Hamilton’s Nevis

Often overshadowed by its glitzier Caribbean neighbors, Nevis led a quiet existence until 2015, when the blockbuster play Hamilton premiered on Broadway. Three years later, the island buzzes with Hamilton buffs — called Hamilfans — in search of bits of information about the early life of America’s first treasury secretary. Along the way, the island’s stunning beaches, lush, jungly interior and elegant plantation inns offer a glimpse into the quieter side of the Caribbean.

I Know Him

We’re zooming down one of Nevis’s notoriously steep hills when our guide, Romel Gaskin, signals for us to stop our bikes and pull up beside what looks like the ruins of an old factory. Filled with crumbling brick buildings, thick vines and trampled grass, the lot doesn’t seem worthy of exploration. But then, one of the Hamilfans among us spots the historic marker that identifies the place as Hamilton Estate and the cameras start clicking. As we walk toward a tall chimney, Gaskin explains that although Alexander Hamilton, who was born on the island, probably never visited this former sugar plantation, it was owned by a member of the Hamilton family until the 1950s. “At one time, there were more than 200 sugar plantations on Nevis island, and this was considered the most modern,” he says as he points to several large pieces of machinery. “The gears used to process the sugar cane were imported from Scotland, home of Alexander Hamilton’s father, James.”

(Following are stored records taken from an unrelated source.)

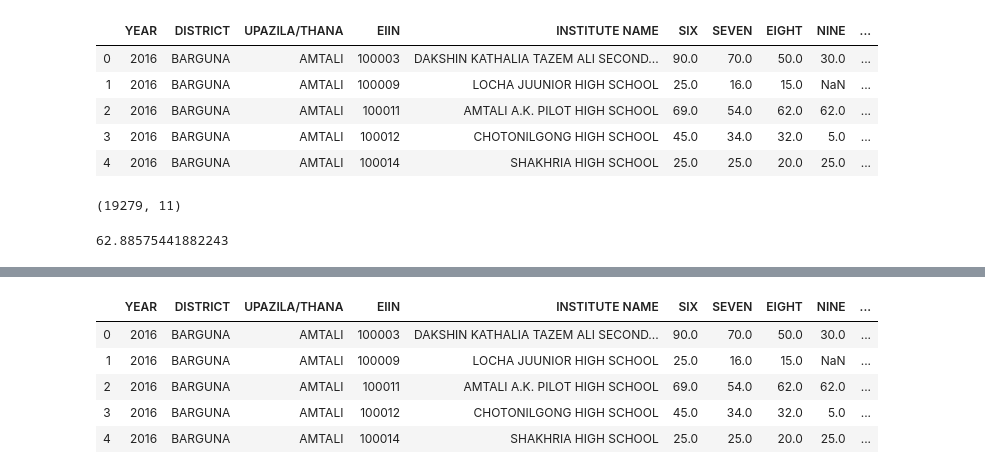
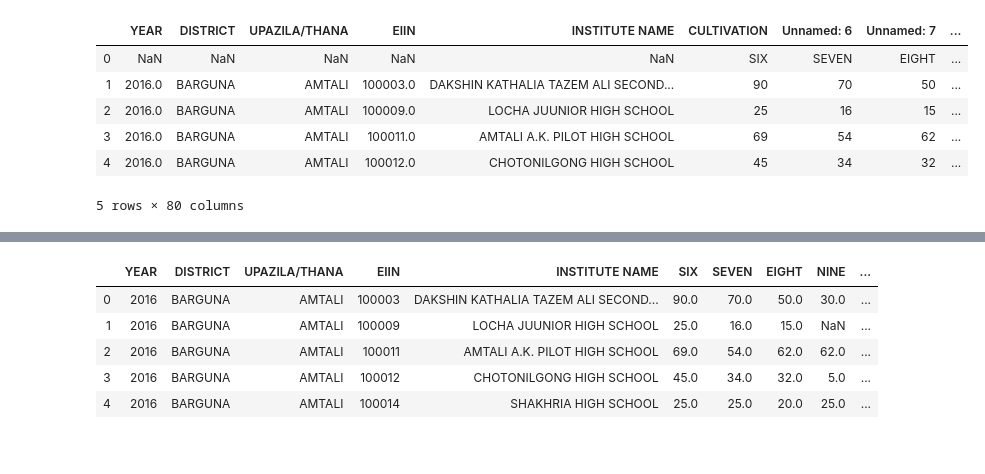
Before and after one commit to dween46/Data-Analysis-of-BD-gurdians-occupation-data, a Jupyter notebook: school_data_analysis.ipynb, the cells around one changed output, grey strips where cells are left out. Cells and saved outputs as stored; diff of their text form; code cells hidden in the pictures.

```diff
--- a/school_data_analysis.ipynb
+++ b/school_data_analysis.ipynb
@@ -17,19 +3,0 @@ df_cultivation.head()
-# %%
-data = df_cultivation
-data["OCCUPATION"] = "cultivation"
-data.head()
-# %% [output]
-|  | YEAR | DISTRICT | UPAZILA/THANA | EIIN | INSTITUTE NAME | SIX | SEVEN | EIGHT | NINE | ... |
-| 0 | 2016 | BARGUNA | AMTALI | 100003 | DAKSHIN KATHALIA TAZEM ALI SECOND... | 90.0 | 70.0 | 50.0 | 30.0 | ... |
-| 1 | 2016 | BARGUNA | AMTALI | 100009 | LOCHA JUUNIOR HIGH SCHOOL | 25.0 | 16.0 | 15.0 | NaN | ... |
-| 2 | 2016 | BARGUNA | AMTALI | 100011 | AMTALI A.K. PILOT HIGH SCHOOL | 69.0 | 54.0 | 62.0 | 62.0 | ... |
-| 3 | 2016 | BARGUNA | AMTALI | 100012 | CHOTONILGONG HIGH SCHOOL | 45.0 | 34.0 | 32.0 | 5.0 | ... |
-| 4 | 2016 | BARGUNA | AMTALI | 100014 | SHAKHRIA HIGH SCHOOL | 25.0 | 25.0 | 20.0 | 25.0 | ... |
-# %%
-data.shape
-# %% [output]
-(19279, 11)
-# %%
-data.SIX.mean()
-# %% [output]
-62.88575441882243
@@ -38,3 +4,15 @@ df = pd.read_excel("school_data.xls",header = None, usecols = [0,1,2,3,4,15,16,1
+# %%
+df = pd.read_excel("school_data.xls" , skiprows = 2)
+# %%
+df.head()
+# %% [output]
+|  | YEAR | DISTRICT | UPAZILA/THANA | EIIN | INSTITUTE NAME | CULTIVATION | Unnamed: 6 | Unnamed: 7 | ... |
+| 0 | NaN | NaN | NaN | NaN | NaN | SIX | SEVEN | EIGHT | ... |
+| 1 | 2016.0 | BARGUNA | AMTALI | 100003.0 | DAKSHIN KATHALIA TAZEM ALI SECOND... | 90 | 70 | 50 | ... |
+| 2 | 2016.0 | BARGUNA | AMTALI | 100009.0 | LOCHA JUUNIOR HIGH SCHOOL | 25 | 16 | 15 | ... |
+| 3 | 2016.0 | BARGUNA | AMTALI | 100011.0 | AMTALI A.K. PILOT HIGH SCHOOL | 69 | 54 | 62 | ... |
+| 4 | 2016.0 | BARGUNA | AMTALI | 100012.0 | CHOTONILGONG HIGH SCHOOL | 45 | 34 | 32 | ... |
+5 rows × 80 columns
 # %%
 def convert_data(path):
     import pandas as pd
```
Also changed, not shown: parts of 28 cells of this notebook.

We had started our cycle tour that morning from Montpelier Plantation & Beach, a Relais & Chateaux property in the breezy foothills of Nevis Peak. Led by longtime employee (and Nevis native) Romel Gaskin, the resort’s new outdoor adventure program lets guests create their own guided hiking, strolling or cycling itineraries. We’d chosen a general island tour that started at the resort and ended with lunch at Montpelier’s private beach club and, thankfully, transport back to the resort. Guests can also hike hilly trails past plantation ruins and waterfalls, ride horses or cycle to nearby settlements and restaurants.

Our next stop was Charlestown, a neat town that was settled in 1660 and is home to a Saturday morning farmers’ market, a few restaurants (including the notable Café des Arts, with its colorful outdoor patio and bright paintings) and a trove of Hamilton sites and lore. 

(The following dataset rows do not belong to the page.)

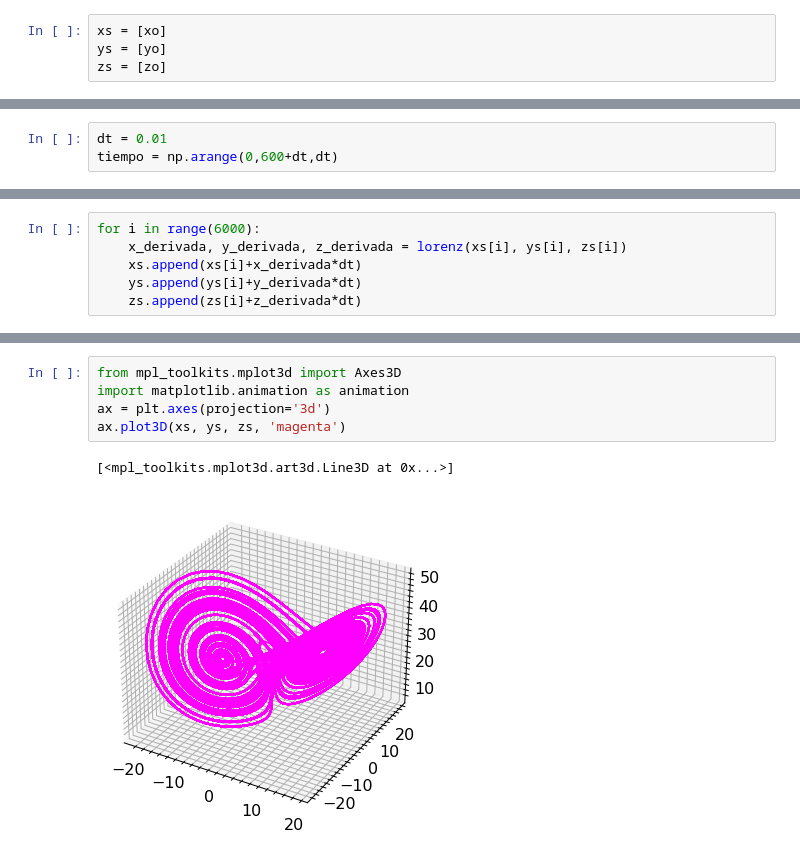
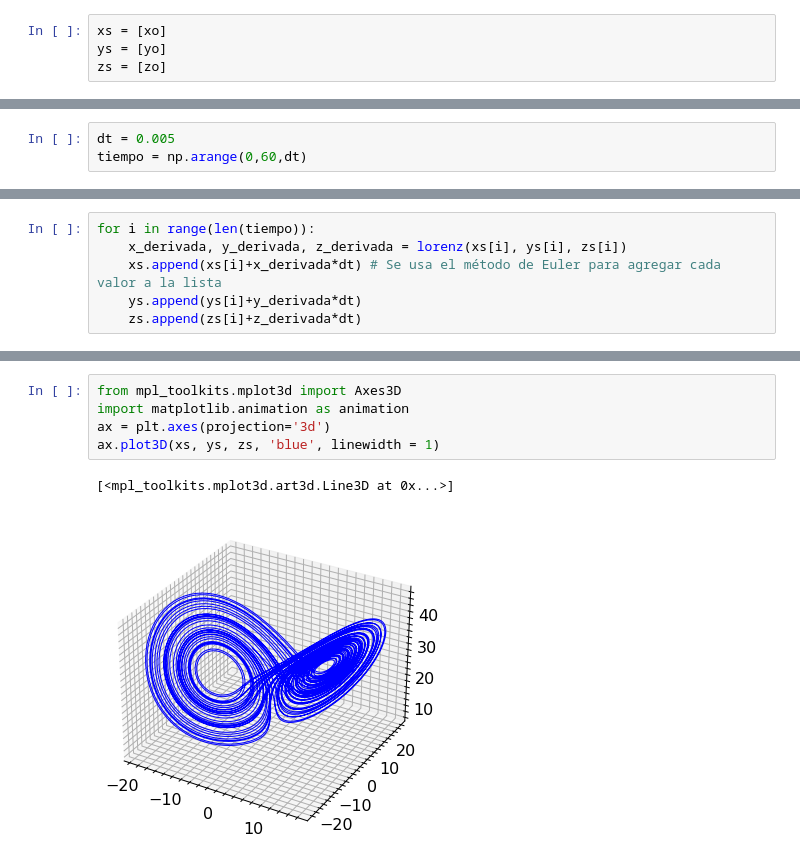
Before and after one commit to JherMik7/euler_Y_Euler_Mejorado, a Jupyter notebook: euler_y_euler_mejorado.ipynb, the cells around one changed output, grey strips where cells are left out. Cells and saved outputs as stored; diff of their text form.

```diff
--- a/euler_y_euler_mejorado.ipynb
+++ b/euler_y_euler_mejorado.ipynb
@@ -221,3 +231,3 @@ zs = [zo]
 # %%
-dt = 0.01
-tiempo = np.arange(0,600+dt,dt)
+dt = 0.005
+tiempo = np.arange(0,60,dt)
@@ -224,6 +236,6 @@ tiempo = np.arange(0,600+dt,dt)
 # %%
-for i in range(6000):
+for i in range(len(tiempo)):
     x_derivada, y_derivada, z_derivada = lorenz(xs[i], ys[i], zs[i])
-    xs.append(xs[i]+x_derivada*dt)
+    xs.append(xs[i]+x_derivada*dt) # Se usa el método de Euler para agregar cada valor a la lista
     ys.append(ys[i]+y_derivada*dt)
     zs.append(zs[i]+z_derivada*dt)
@@ -243,8 +254,8 @@ plt.show()
 # %%
 from mpl_toolkits.mplot3d import Axes3D
 import matplotlib.animation as animation
 ax = plt.axes(projection='3d')
-ax.plot3D(xs, ys, zs, 'magenta')
+ax.plot3D(xs, ys, zs, 'blue', linewidth = 1)
 # %% [output]
 [<mpl_toolkits.mplot3d.art3d.Line3D at 0x...>]
-[figure, old version]
+[figure, new version]
```
Also changed, not shown: parts of 13 cells of this notebook, 3 other files.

History Has its Eyes on You

Start with the Museum of Nevis History, which is located within the Alexander Hamilton Birthplace, a Georgian-style building restored in the 1980s after the original was destroyed in an earthquake in 1840. After taking the requisite tourist shot, slip inside, where you can listen to the Hamilton soundtrack as you explore exhibits detailing Hamilton’s early life and the role the island played in his development as a statesman and patriot. If there’s time, meander over to the Jewish cemetery, where 19 gravestones dating from 1679 to 1730 are all that’s left of the 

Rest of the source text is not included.